- _WORK REQUIRED_: Pictures do not belong in the copy. Return all of the entries exactly.

Start of Block

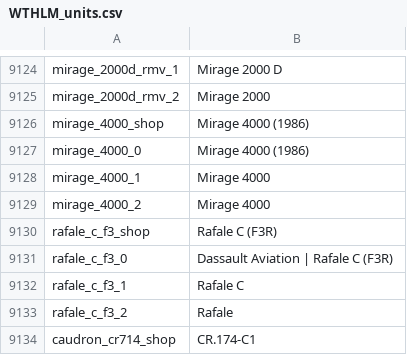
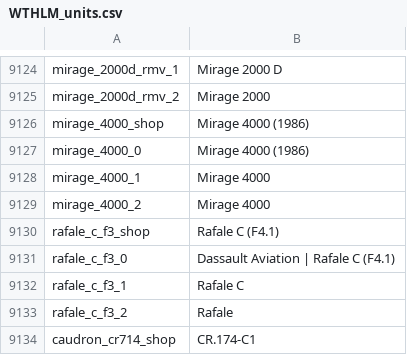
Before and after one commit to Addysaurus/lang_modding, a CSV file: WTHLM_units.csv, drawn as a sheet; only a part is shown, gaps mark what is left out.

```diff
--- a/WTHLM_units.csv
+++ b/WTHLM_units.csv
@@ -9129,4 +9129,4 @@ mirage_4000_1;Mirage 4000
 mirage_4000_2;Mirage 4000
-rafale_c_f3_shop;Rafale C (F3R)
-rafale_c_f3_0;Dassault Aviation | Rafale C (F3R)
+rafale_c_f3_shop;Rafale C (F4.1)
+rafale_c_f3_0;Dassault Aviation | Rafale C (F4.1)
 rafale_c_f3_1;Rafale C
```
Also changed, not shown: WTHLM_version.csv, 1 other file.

End of Block

- _WRITTEN SOLUTION_:
Before and after one commit to Addysaurus/lang_modding, a CSV file: WTHLM_units.csv, drawn as a sheet; only a part is shown, gaps mark what is left out.

```diff
--- a/WTHLM_units.csv
+++ b/WTHLM_units.csv
@@ -9129,4 +9129,4 @@ mirage_4000_1;Mirage 4000
 mirage_4000_2;Mirage 4000
-rafale_c_f3_shop;Rafale C (F3R)
-rafale_c_f3_0;Dassault Aviation | Rafale C (F3R)
+rafale_c_f3_shop;Rafale C (F4.1)
+rafale_c_f3_0;Dassault Aviation | Rafale C (F4.1)
 rafale_c_f3_1;Rafale C
```
Also changed, not shown: WTHLM_version.csv, 1 other file.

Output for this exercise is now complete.